When to Worry about Your Child’s Flat Feet

Being a good parent requires vigilance in so many areas. We help our kids learn to read, make friends, and overcome anxiety. We arrange for piano lessons, guitar lessons, and, if we’re really kind and brave, drum lessons. We’re worrying about their grades in school and at the same time we’re busy modeling to them how far they can soar with just a little effort. We look out for their health and take them to the doctor when they fall ill.

Sometimes a health issue, especially one involving their foot anatomy, seems like nothing that we need to act on. So what, their toes point in a little. Big deal, he sprained his ankle, he’ll be fine — look, he can still walk on it. She’s got flat feet, just like her dad – and they’ve never bothered him.

Flat feet in children may never pose a problem. In fact, most young kids with flatfoot eventually grow into feet with normal, healthy arches. But some don’t. How does a parent know when to leave flat feet alone and when to act?

The problem with flat feet

Flat feet become a problem when

  • Your child complains of foot pain
  • There is localized swelling at the bottom of the foot near the arch
  • Pain develops in other parts of the lower leg or ankle
  • Your child’s foot becomes stiff and inflexible
  • Her feet get tired quickly

If your child’s foot has little to no arch in it (the entire foot lies flat on the ground) and he or she exhibits any of these symptoms, it’s time to make an appointment with Dr. Heidi M. Christie or Dr. Chanda L. Day-Houts, the experienced podiatrists at Montgomery Foot Care Specialists.

How a podiatrist can help Dr. Day-Houts or Dr. Christie will examine your child’s feet to determine if they are, in fact, flat. They may do this with a visual assessment of the foot; by watching your child walk and perform other movements such as standing on his toes; by testing the strength of the surrounding muscles and tendons; or perhaps by ordering x-ray images of the foot. Treatment may include a watch-and-see approach, steroid injections to relieve pain, shoe inserts to support the arch, stretching exercises, and/or physical therapy.

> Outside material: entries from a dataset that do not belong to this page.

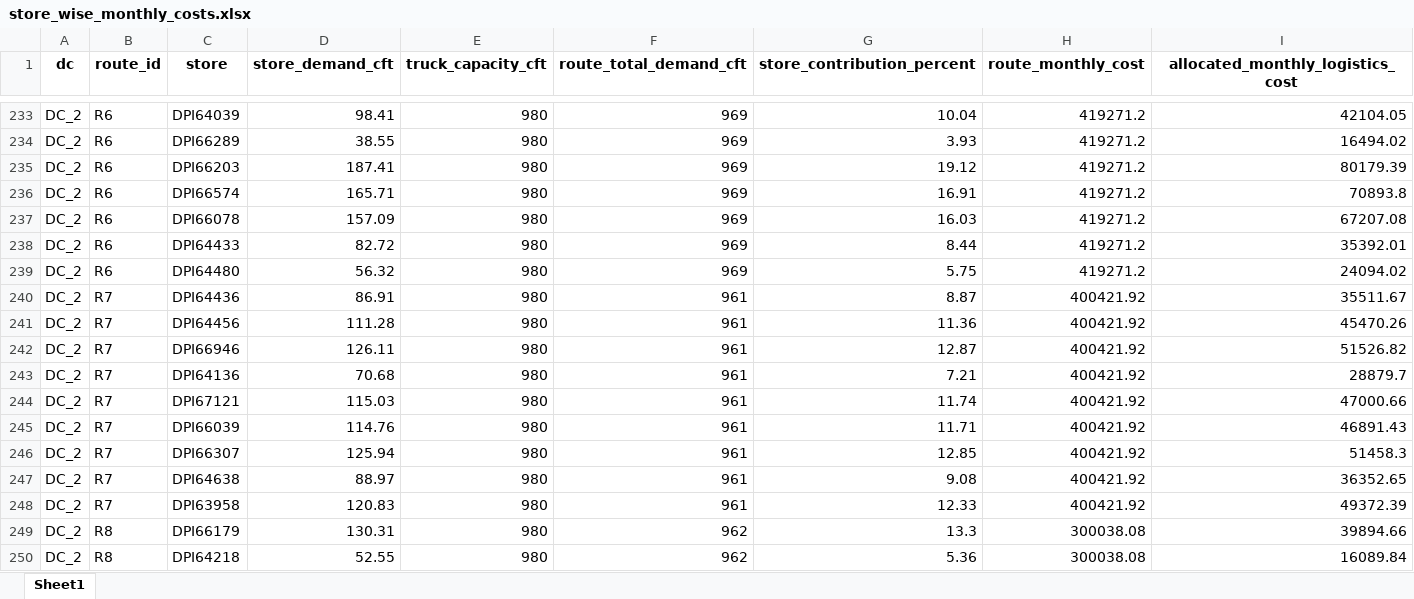
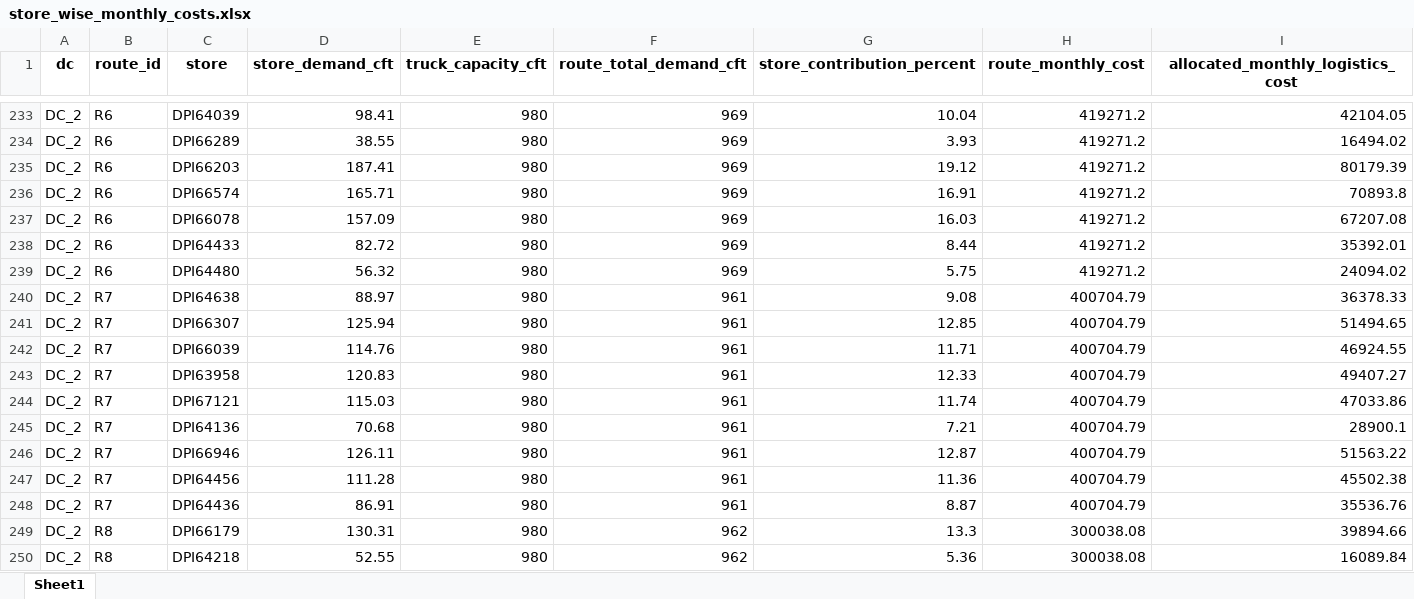
Before and after one commit to Jayakumarvaddadi/weighted-k-means-dc-location, an Excel workbook: store_wise_monthly_costs.xlsx, sheet Sheet1, drawn as a sheet; only a part is shown, gaps mark what is left out; values as stored, in another font and other column widths than the file's, no borders; removed rows and columns are numbered as before the commit, all else as after; the diff covers the shown part only; the diff names each change by its address in the sheet, - before the commit and + after, or states it on an @@ line.

```diff
--- a/store_wise_monthly_costs.xlsx (sheet Sheet1)
+++ b/store_wise_monthly_costs.xlsx (sheet Sheet1)
-C240 (store): DPI64436
+C240 (store): DPI64638
-D240 (store_demand_cft): 86.91
+D240 (store_demand_cft): 88.97
-G240 (store_contribution_percent): 8.87
+G240 (store_contribution_percent): 9.08
-H240 (route_monthly_cost): 400421.92
+H240 (route_monthly_cost): 400704.79
-I240 (allocated_monthly_logistics_cost): 35511.67
+I240 (allocated_monthly_logistics_cost): 36378.33
-row 241: DC_2 | R7 | DPI64456 | 111.28 | 980 | 961 | 11.36 | 400421.92 | 45470.26
-row 242: DC_2 | R7 | DPI66946 | 126.11 | 980 | 961 | 12.87 | 400421.92 | 51526.82
-row 243: DC_2 | R7 | DPI64136 | 70.68 | 980 | 961 | 7.21 | 400421.92 | 28879.7
-row 244: DC_2 | R7 | DPI67121 | 115.03 | 980 | 961 | 11.74 | 400421.92 | 47000.66
-row 245: DC_2 | R7 | DPI66039 | 114.76 | 980 | 961 | 11.71 | 400421.92 | 46891.43
-H241 (route_monthly_cost): 400421.92
+H241 (route_monthly_cost): 400704.79
-I241 (allocated_monthly_logistics_cost): 51458.3
+I241 (allocated_monthly_logistics_cost): 51494.65
-row 247: DC_2 | R7 | DPI64638 | 88.97 | 980 | 961 | 9.08 | 400421.92 | 36352.65
+row 242: DC_2 | R7 | DPI66039 | 114.76 | 980 | 961 | 11.71 | 400704.79 | 46924.55
-H243 (route_monthly_cost): 400421.92
+H243 (route_monthly_cost): 400704.79
-I243 (allocated_monthly_logistics_cost): 49372.39
+I243 (allocated_monthly_logistics_cost): 49407.27
+row 244: DC_2 | R7 | DPI67121 | 115.03 | 980 | 961 | 11.74 | 400704.79 | 47033.86
+row 245: DC_2 | R7 | DPI64136 | 70.68 | 980 | 961 | 7.21 | 400704.79 | 28900.1
+row 246: DC_2 | R7 | DPI66946 | 126.11 | 980 | 961 | 12.87 | 400704.79 | 51563.22
+row 247: DC_2 | R7 | DPI64456 | 111.28 | 980 | 961 | 11.36 | 400704.79 | 45502.38
+row 248: DC_2 | R7 | DPI64436 | 86.91 | 980 | 961 | 8.87 | 400704.79 | 35536.76
```
Also changed, not shown: 8 added rows, 8 removed rows and 236 edited cells elsewhere in this sheet, clustered_output.xlsx, dc1_milk_run_routes.xlsx, 8 other files.
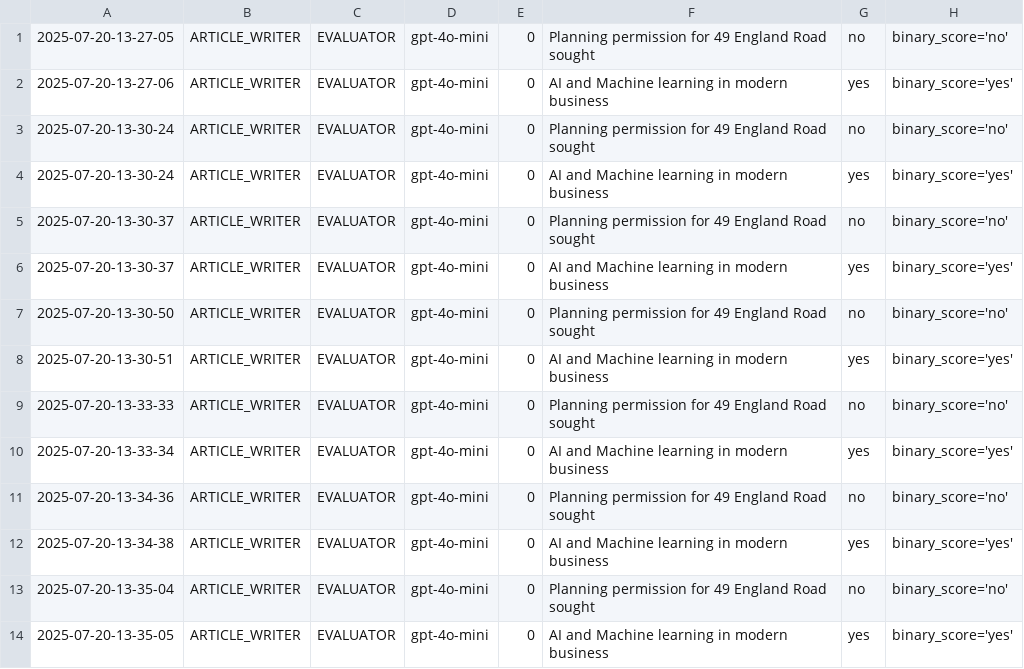
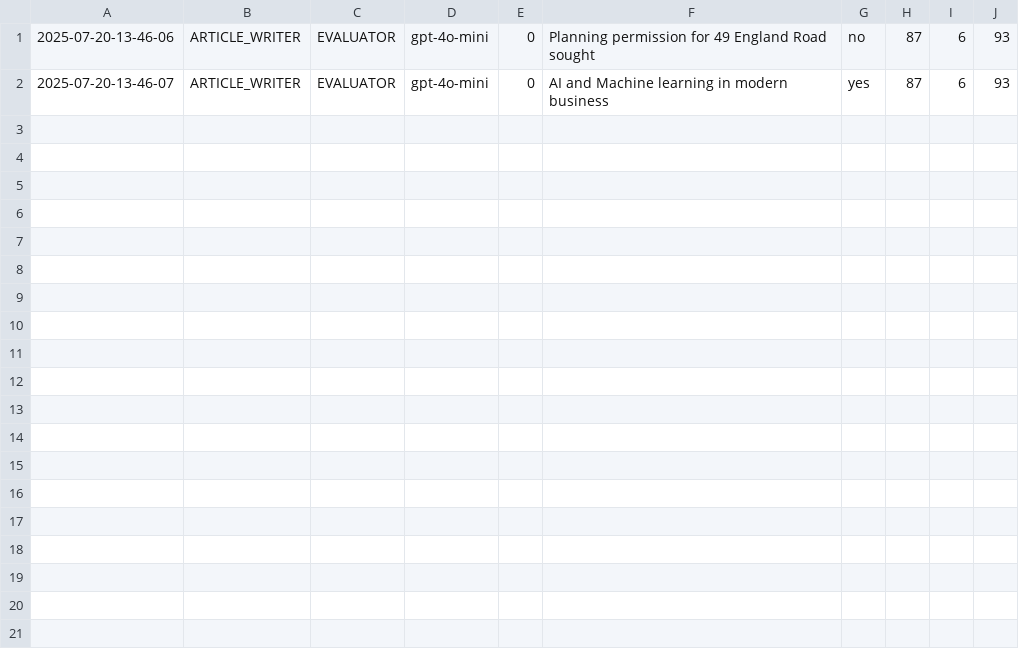
Before and after one commit to Python-Test-Engineer/llm-evaluation-framework, a CSV file: src/case_study1/langgraph/01_article_writer_should_write.csv, drawn as a sheet; removed rows and columns are numbered as before the commit, all else as after; the diff names each change by its address in the sheet, - before the commit and + after, or states it on an @@ line.

```diff
--- a/src/case_study1/langgraph/01_article_writer_should_write.csv
+++ b/src/case_study1/langgraph/01_article_writer_should_write.csv
-column A, rows 1-2: 2025-07-20-13-27-05 | 2025-07-20-13-27-06
+column A, rows 1-2: 2025-07-20-13-46-06 | 2025-07-20-13-46-07
-column H, rows 1-2: binary_score='no' | binary_score='yes'
+column H, rows 1-2: 87 | 87
+column I, rows 1-2: 6 | 6
+column J, rows 1-2: 93 | 93
-row 3: 2025-07-20-13-30-24 | ARTICLE_WRITER | EVALUATOR | gpt-4o-mini | 0 | Planning permission for 49 England Road sought | no | binary_score='no'
-row 4: 2025-07-20-13-30-24 | ARTICLE_WRITER | EVALUATOR | gpt-4o-mini | 0 | AI and Machine learning in modern business | yes | binary_score='yes'
-row 5: 2025-07-20-13-30-37 | ARTICLE_WRITER | EVALUATOR | gpt-4o-mini | 0 | Planning permission for 49 England Road sought | no | binary_score='no'
-row 6: 2025-07-20-13-30-37 | ARTICLE_WRITER | EVALUATOR | gpt-4o-mini | 0 | AI and Machine learning in modern business | yes | binary_score='yes'
-row 7: 2025-07-20-13-30-50 | ARTICLE_WRITER | EVALUATOR | gpt-4o-mini | 0 | Planning permission for 49 England Road sought | no | binary_score='no'
-row 8: 2025-07-20-13-30-51 | ARTICLE_WRITER | EVALUATOR | gpt-4o-mini | 0 | AI and Machine learning in modern business | yes | binary_score='yes'
-row 9: 2025-07-20-13-33-33 | ARTICLE_WRITER | EVALUATOR | gpt-4o-mini | 0 | Planning permission for 49 England Road sought | no | binary_score='no'
-row 10: 2025-07-20-13-33-34 | ARTICLE_WRITER | EVALUATOR | gpt-4o-mini | 0 | AI and Machine learning in modern business | yes | binary_score='yes'
-row 11: 2025-07-20-13-34-36 | ARTICLE_WRITER | EVALUATOR | gpt-4o-mini | 0 | Planning permission for 49 England Road sought | no | binary_score='no'
-row 12: 2025-07-20-13-34-38 | ARTICLE_WRITER | EVALUATOR | gpt-4o-mini | 0 | AI and Machine learning in modern business | yes | binary_score='yes'
-row 13: 2025-07-20-13-35-04 | ARTICLE_WRITER | EVALUATOR | gpt-4o-mini | 0 | Planning permission for 49 England Road sought | no | binary_score='no'
-row 14: 2025-07-20-13-35-05 | ARTICLE_WRITER | EVALUATOR | gpt-4o-mini | 0 | AI and Machine learning in modern business | yes | binary_score='yes'
```
Also changed, not shown: src/case_study1/langgraph/02_article_writer_translate.csv, src/case_study1/langgraph/04_article_writer_publishable.csv, 2 other files.
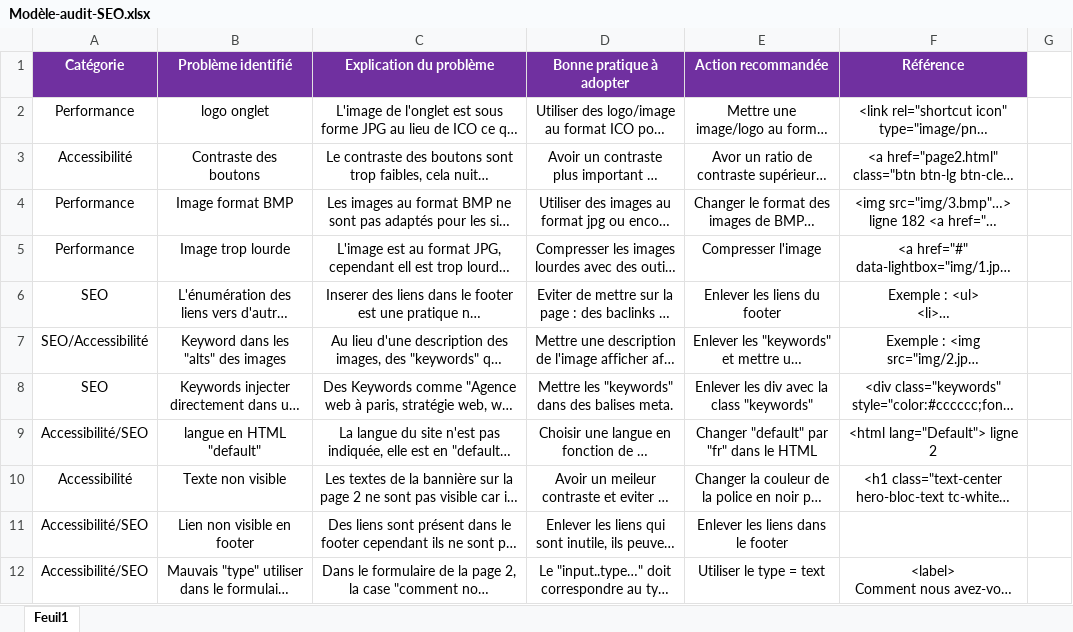
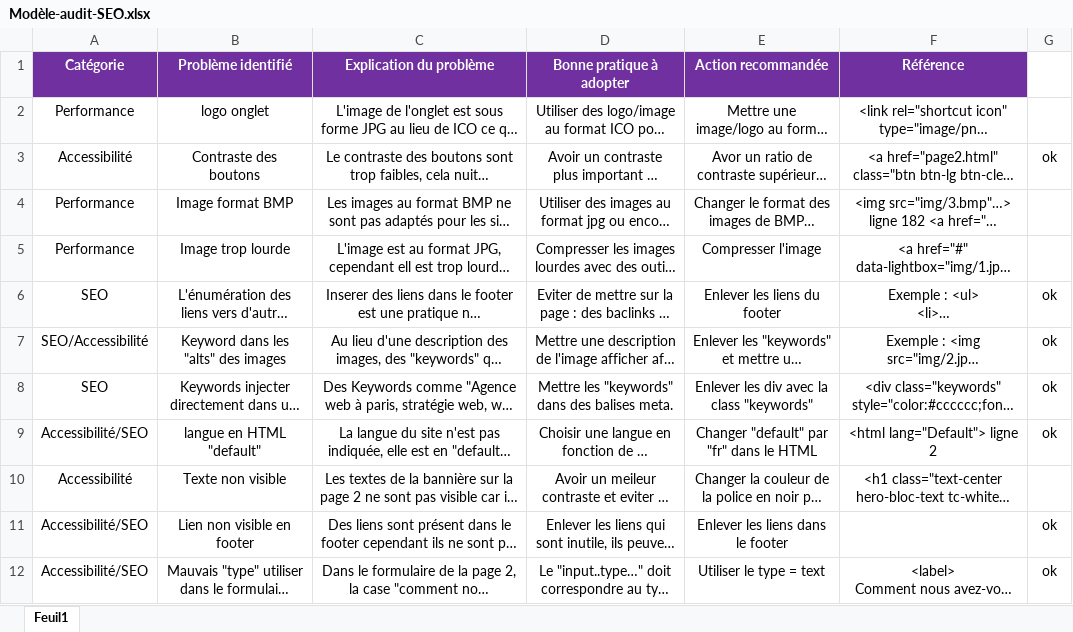
Before and after one commit to AliNamooya/NamooyaMuhammadAli_4_15-09-2021, an Excel workbook: Excel/Modèle-audit-SEO.xlsx, sheet Feuil1, drawn as a sheet; long unchanged cells end in …; values as stored, in another font and other column widths than the file's, no borders; the diff names each change by its address in the sheet, - before the commit and + after, or states it on an @@ line.

```diff
--- a/Excel/Modèle-audit-SEO.xlsx (sheet Feuil1)
+++ b/Excel/Modèle-audit-SEO.xlsx (sheet Feuil1)
-G3: (empty)
+G3: ok
-G6:G9: (empty)
+G6:G9: ok
-G11:G12: (empty)
+G11:G12: ok
```
Also changed, not shown: 38 other files.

Flat feet that don’t cause a problem today can get worse over time and cause problems later in life. Be sure to ask your child from time to time if they have any pain or swelling. Have their feet checked out by our podiatrists at the first sign of trouble. Call us at our office in Montgomery, AL at (334) 396-3668.